Once I got home, I measured with a hydrometer and found that I had about 5% alcohol potential. At this point, I could simply add yeast, let it ferment, and when it was done I would have a very nice ale. However, this is to be a braggot, not an ale, so I added enough honey to bring the total alcohol potential up to 12%. This alcohol potential is a bit lower than what I usually go with for a mead, but for a braggot I think it will leave a nice flavor. Any beer that is more than 9 or 10% has a very strong flavor (at least of the one’s I’ve sampled) and I want this to be very drinkable. So 12% it is:
Lastly, the yeast was pitched, I added the wort/must into the carboy, shook it up well to oxidize, and sealed it off with an airlock:
And there you have it! After reading this post you will know how to make beer from whole grains, in addition to braggot. Thanks again to Kevin for sharing his process with me!
From here, the process will be similar to any other mead; I’ll let it go until fermentation slows/stops, then I will rack it, allow it to clear, and I will bottle it, most likely into grolsch bottles. I doubt if I’ll use my traditional wine bottles, simply because braggot should be consumed while fresh, and not aged like other meads.
UPDATE: June 26. Racking.
To my surprise, this batch finished primary fermentation in about 2 weeks. The fermentation was very fast compared to normal mead; this is because there is much more yeast nutrients in the grain sugars than in plain honey. The airlock was literally bubbling 4-6x faster for this batch than it normally does. I racked this into another glass carboy on June 26, at which point I took an 11% alcohol potential reading.
UPDATE: July 8. Bottling.
I bottled the braggot tonight. Unfortunately most of the pictures I took didn’t come out, but I will explain the process. It’s a bit different for a braggot, because we want it to carbonate inside the bottle. This is accomplished by adding fresh sugar — called “priming sugar” — for the yeast to ferment inside the bottle; since the bottle is airtight (with a cap), the carbon dioxide cannot escape and instead dissolves inside the liquid. Typically, beers that have been “bottle conditioned” in this way are ready to drink in a week or two after bottling.

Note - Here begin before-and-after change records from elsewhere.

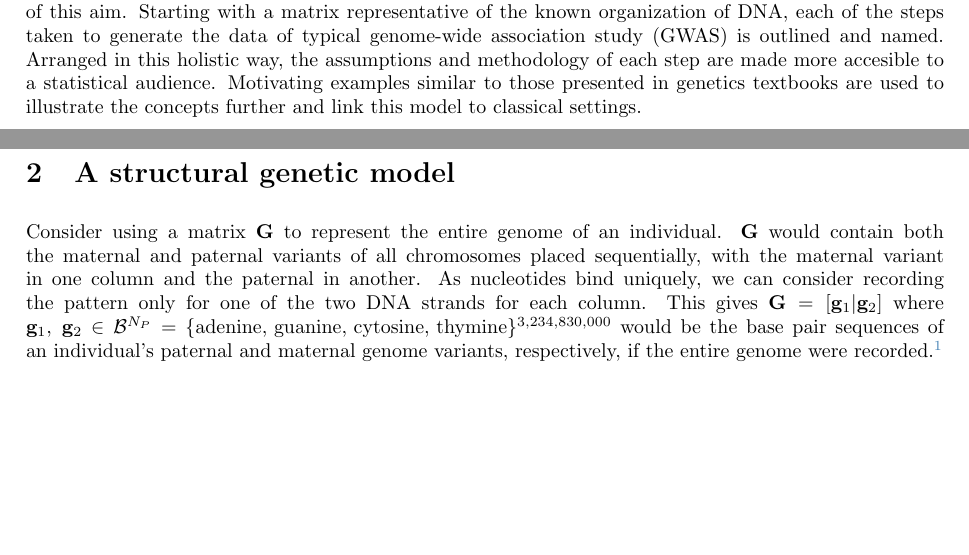
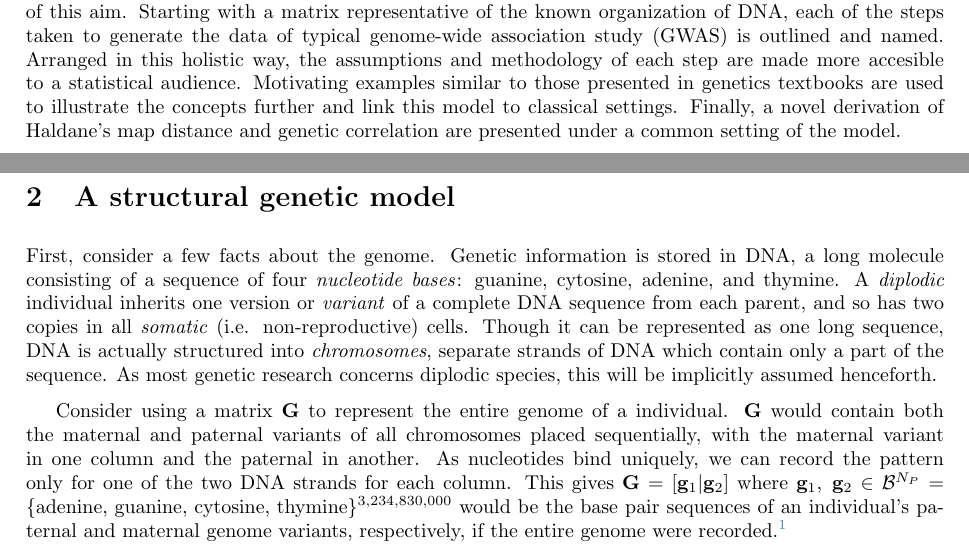
Before and after one commit to Salahub/map-distances, a LaTeX document (genMod.tex): two parts of pages 1 and 2 of 19, joined at a grey line, cut so that both start at the same text, the shorter picture padded with empty space. Compiled offline with pdfLaTeX.

Commit message:
Updated intro

```diff
--- a/genMod.tex
+++ b/genMod.tex
@@ -197,13 +197,13 @@ In the last few decades the field of \emph{genetics}, which investigates of the
 
 Despite this, many of the introductions to the field rely on the models of early pioneers of genetics. The works of Mendel, Pearson, Fisher, Haldane, and others in genetics were groundbreaking, but also occurred well before a modern understanding of DNA or the mechanics of inheritance \cite{visschergoddard2019}. As a result, these models do not provide a modern context. Modern textbooks and papers consequently introduce the structure of DNA and the models describing inheritance in separate sections, if the structure of DNA is addressed at all \cite{crowkimura1970intro, siegmundyakir2007, xu2013principles, liu2017statistical}. Such complete and detailed accounts with the biology and statistics separated are unquestionably important, but fail to present an accessible and unified picture of genomics for researchers with a statistical background.
 
-The goal of this paper is to present a structural model with extraordinary explanatory power in pursuit of this aim. Starting with a matrix representative of the known organization of DNA, each of the steps taken to generate the data of typical genome-wide association study (GWAS) is outlined and named. Arranged in this holistic way, the assumptions and methodology of each step are made more accesible to a statistical audience. Motivating examples similar to those presented in genetics textbooks are used to illustrate the concepts further and link this model to classical settings.
-
-
+The goal of this paper is to present a structural model with extraordinary explanatory power in pursuit of this aim. Starting with a matrix representative of the known organization of DNA, each of the steps taken to generate the data of typical genome-wide association study (GWAS) is outlined and named. Arranged in this holistic way, the assumptions and methodology of each step are made more accesible to a statistical audience. Motivating examples similar to those presented in genetics textbooks are used to illustrate the concepts further and link this model to classical settings. Finally, a novel derivation of Haldane's map distance and genetic correlation are presented under a common setting of the model.
 
 \section{A structural genetic model} \label{sec:theModel}
 
-Consider using a matrix $\m{G}$ to represent the entire genome of an individual. $\m{G}$ would contain both the maternal and paternal variants of all chromosomes placed sequentially, with the maternal variant in one column and the paternal in another. As nucleotides bind uniquely, we can consider recording the pattern only for one of the two DNA strands for each column. This gives $\m{G} = [\ve{g}_1| \ve{g}_2]$ where $\ve{g}_1,\text{ } \ve{g}_2 \in \mathcal{B}^{N_P} = \{\text{adenine, guanine, cytosine, thymine}\}^{3,234,830,000}$ would be the base pair sequences of an individual's paternal and maternal genome variants, respectively, if the entire genome were recorded.\footnote{In cells, this is not how genetic information is typically organized. Rather than occurring as one long strand, DNA exists within cells in many contiguous, but separate, sections called \textit{chromosomes}.}
+First, consider a few facts about the genome. Genetic information is stored in DNA, a long molecule consisting of a sequence of four \emph{nucleotide bases}: guanine, cytosine, adenine, and thymine. A \emph{diplodic} individual inherits one version or \emph{variant} of a complete DNA sequence from each parent, and so has two copies in all \emph{somatic} (i.e. non-reproductive) cells. Though it can be represented as one long sequence, DNA is actually structured into \emph{chromosomes}, separate strands of DNA which contain only a part of the sequence. As most genetic research concerns diplodic species, this will be implicitly assumed henceforth.
+
+Consider using a matrix $\m{G}$ to represent the entire genome of a individual. $\m{G}$ would contain both the maternal and paternal variants of all chromosomes placed sequentially, with the maternal variant in one column and the paternal in another. As nucleotides bind uniquely, we can record the pattern only for one of the two DNA strands for each column. This gives $\m{G} = [\ve{g}_1| \ve{g}_2]$ where $\ve{g}_1,\text{ } \ve{g}_2 \in \mathcal{B}^{N_P} = \{\text{adenine, guanine, cytosine, thymine}\}^{3,234,830,000}$ would be the base pair sequences of an individual's paternal and maternal genome variants, respectively, if the entire genome were recorded.\footnote{In cells, this is not how genetic information is typically organized. Rather than occurring as one long strand, DNA exists within cells in many contiguous, but separate, sections called \textit{chromosomes}.}
 
 Of course, sequencing the entire human genome is rarely done. A genome-wide association study (GWAS) instead deals with a selected subset measuring only segments of genetic material on chromosomes of interest. Call this subset $\m{S} = [\ve{s}_1 | \ve{s}_2]$ where $\ve{s}_1, \text{ } \ve{s}_2 \in \mathcal{B}^K, \text{ } K \ll N_P$. In our model, this corresponds to a mapping from $\m{G} \rightarrow \m{S}$ where $K$ rows of $\m{G}$ are chosen or sampled to create $\m{S}$.\footnote{Choosing these rows is one of the key challenges of GWASs, as the true region of interest, or quantitative trait locus, is generally not known in advance.}
 
```
Also changed, not shown: genMod.pdf, 1 other file.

Specifically, I had some leftover dried malt extract that I could use as a priming sugar:
The formula I used comes from Charlie Papazian’s The Complete Joy Of Homebrewing. For 2.5 gallons of braggot (or beer), I need 5/8c of malt extract for a priming sugar. I dissolved this sugar into about a cup of spring water:
I heated this up enough to get all the sugar to dissolve. Then I poured this sugar water into the bottom of a plastic brewing vessel with a valve at the bottom, that I used to use regularly when bottling beers. Then, I siphoned the braggot into this same vessel, so that the sugar water would evenly dissolve. From there, I was able to fill each bottle with a siphoning tube just by using the valve, without having to siphon:
You can see the result in the above photo, I got 14 12oz bottles, and 4 22oz bottles all told, including losing some of it due to being careless and having a bigger than usual spill. :-(
The braggot tastes delicious now, though it is flat; I can’t wait to try it in a week or two once it’s carbonated!